Emerald Publishing
Copyright
Copyright © 2005 Emerald Group Publishing Limited. All rights reserved.
ISSN
1472-0701
DOI
10.1108/14720700510562749
Publisher site
See Article on Publisher Site

Abstract

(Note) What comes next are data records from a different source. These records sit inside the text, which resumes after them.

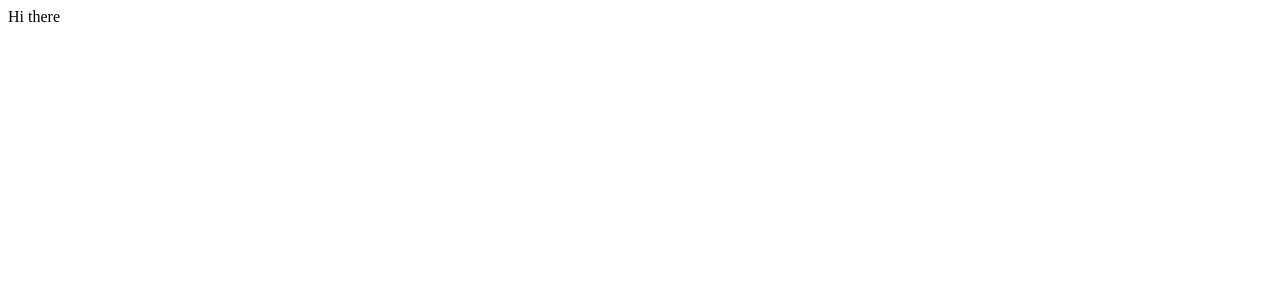
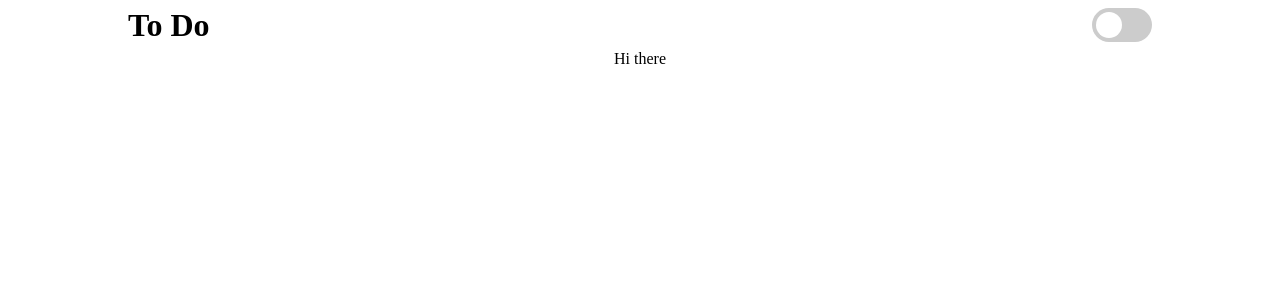
Before and after one commit to flogea/todo-practice, a React app: page / in a window 1280 px wide. Shown: the top 300 px of the page. Built offline with nearby package versions, Linux system fonts and the light colour scheme.

Commit message:
basic dark mode

```diff
--- /dev/null
+++ b/src/Context.js
@@ -0,0 +1,2 @@
+import React from 'react';
+export const Context = React.createContext();
--- a/src/components/App.jsx
+++ b/src/components/App.jsx
@@ -1,7 +1,23 @@
 import React from 'react';
+import Navbar from './Navbar.jsx';
+import { Context } from '../Context.js';
 
 function App() {
-  return <div>Hi there</div>;
+  const [darkMode, setDarkMode] = React.useState(false);
+  React.useEffect(() => {
+    darkMode ? document.body.classList.add('dark') : document.body.classList.remove('dark');
+  }, [darkMode]);
+
+  return (
+    <>
+      <Context.Provider value={{ darkMode, setDarkMode }}>
+        <div className={darkMode ? 'container dark' : 'container'}>
+          <Navbar />
+          <div>Hi there</div>
+        </div>
+      </Context.Provider>
+    </>
+  );
 }
 
 export default App;
--- /dev/null
+++ b/src/components/DarkModeToggler.jsx
@@ -0,0 +1,25 @@
+import React from 'react';
+
+import { Context } from '../Context';
+
+function DarkModeToggler() {
+  const { darkMode, setDarkMode } = React.useContext(Context);
+  React.useEffect(() => {
+    setDarkMode(Boolean(JSON.parse(localStorage.getItem('darkMode'))));
+  }, []);
+
+  React.useEffect(() => {
+    localStorage.setItem('darkMode', JSON.stringify(darkMode));
+  }, [darkMode]);
+
+  return (
+    <div className="toggler">
+      <label className="switch">
+        <input type="checkbox" checked={darkMode} onChange={() => setDarkMode(!darkMode)} />
+        <span className="slider round"></span>
+      </label>
+    </div>
+  );
+}
+
+export default DarkModeToggler;
--- /dev/null
+++ b/src/components/Navbar.jsx
@@ -0,0 +1,19 @@
+import React from 'react';
+
+import DarkModeToggler from './DarkModeToggler.jsx';
+// import { Context } from '../Context';
+
+import '../index.scss';
+
+function Navbar() {
+  // const { darkMode } = React.useContext(Context);
+
+  return (
+    <div className="navbar">
+      <h1>To Do</h1>
+      <DarkModeToggler />
+    </div>
+  );
+}
+
+export default Navbar;
--- a/src/index.css
+++ /dev/null
@@ -1,3 +0,0 @@
-h1 {
-  color: red;
-}
--- a/src/index.jsx
+++ b/src/index.jsx
@@ -3,6 +3,6 @@ import { render } from 'react-dom';
 
 import App from './components/App.jsx';
 
-import './index.css';
+import './index.scss';
 
 render(<App />, document.getElementById('root'));
--- /dev/null
+++ b/src/index.scss
@@ -0,0 +1,90 @@
+* {
+  margin: 0;
+  padding: 0;
+  box-sizing: border-box;
+}
+
+body {
+  &.dark {
+    background-color: rgb(28, 28, 30);
+    color: white;
+  }
+}
+
+.container {
+  width: 80%;
+  height: 100vh;
+  margin: 0 auto;
+  display: flex;
+  flex-direction: column;
+  align-items: center;
+
+  .dark {
+    background-color: rgb(28, 28, 30);
+  }
+
+  .navbar {
+    width: 100%;
+    height: 50px;
+    display: flex;
+    flex-direction: row;
+    justify-content: space-between;
+    align-items: center;
+  }
+}
+
+.switch {
+  position: relative;
+  display: inline-block;
+  min-width: 60px;
+  min-height: 34px;
+
+  & input {
+    opacity: 0;
+    width: 0;
+    height: 0;
+  }
+
+  .slider {
+    position: absolute;
+    cursor: pointer;
+    top: 0;
+    left: 0;
+    right: 0;
+    bottom: 0;
+    background-color: #ccc;
+    -webkit-transition: all 0.4s;
+    transition: all 0.4s;
+    border-radius: 34px;
+
+    &:before {
+      position: absolute;
+      content: '';
+      height: 26px;
+      width: 26px;
+      left: 4px;
+      bottom: 4px;
+      background-color: white;
+      -webkit-transition: all 0.4s;
+      transition: all 0.4s;
+      border-radius: 50%;
+    }
+  }
+
+  input:checked + .slider {
+    background-color: rgba(28, 28, 30, 0.2);
+    // background-color: red;
+    // border: 1px solid #bdfff9;
+    box-shadow: 0 0 1px 1px #bdfff9;
+
+    &:before {
+      background-color: #bdfff9;
+    }
+  }
+
+  input:checked + .slider:before {
+    -webkit-transform: translateX(26px);
+    -ms-transform: translateX(26px);
+    transform: translateX(26px);
+  }
+}
--- a/webpack.config.js
+++ b/webpack.config.js
@@ -16,7 +16,7 @@ module.exports = {
   module: {
     rules: [
       {
-        test: /\.(css|sass)$/,
+        test: /\.(css|scss)$/,
         use: ['style-loader', 'css-loader', 'sass-loader'],
       },
       {
```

A number of recent trends are influencing business schools towards better teaching and accounting for the role of "business in society" (BiS). The following article looks at selected results from the most comprehensive survey ever of BiS teaching and research in European academic institutions - undertaken in 2003 by the European Academy of Business in Society and Nottingham University Business School's International Centre for Corporate Social Responsibility (ICCSR), with the support of the European Foundation for Management Development (efmd). The survey found, among other things, that there is a clear demand from business and students for research, education and training on BiS issues; that teaching on the role of BiS is still far from being "mainstream" to the business curriculum; and that the diversity of European approaches and terms signal both a strength and a challenge for the BiS debate. The article looks at how a wide range of initiatives are being undertaken by both business schools and business, and often in unique partnerships, to address these challenges and move the BiS research and education agenda forward. Finally, the thorny issue of accreditation is tackled. Improving accreditation processes will play an important part in bringing the business education community up to speed with the new roles and responsibilities they are being asked to fulfill by a wide range of stakeholders (students, society, business and government). As both educators and mediators in the debate, business schools have a valuable contribution to make. In turn, they too are increasingly being made accountable for their own social and environmental impact. The article argues that business schools can choose whether they want to lead, respond, or partner with business to meet these challenges. However, it seems they can no longer afford to ignore it as a passing fad.

Journal

Corporate GovernanceEmerald Publishing

Published: Apr 1, 2005

Keywords: Social responsibility; Business schools; Stakeholders

References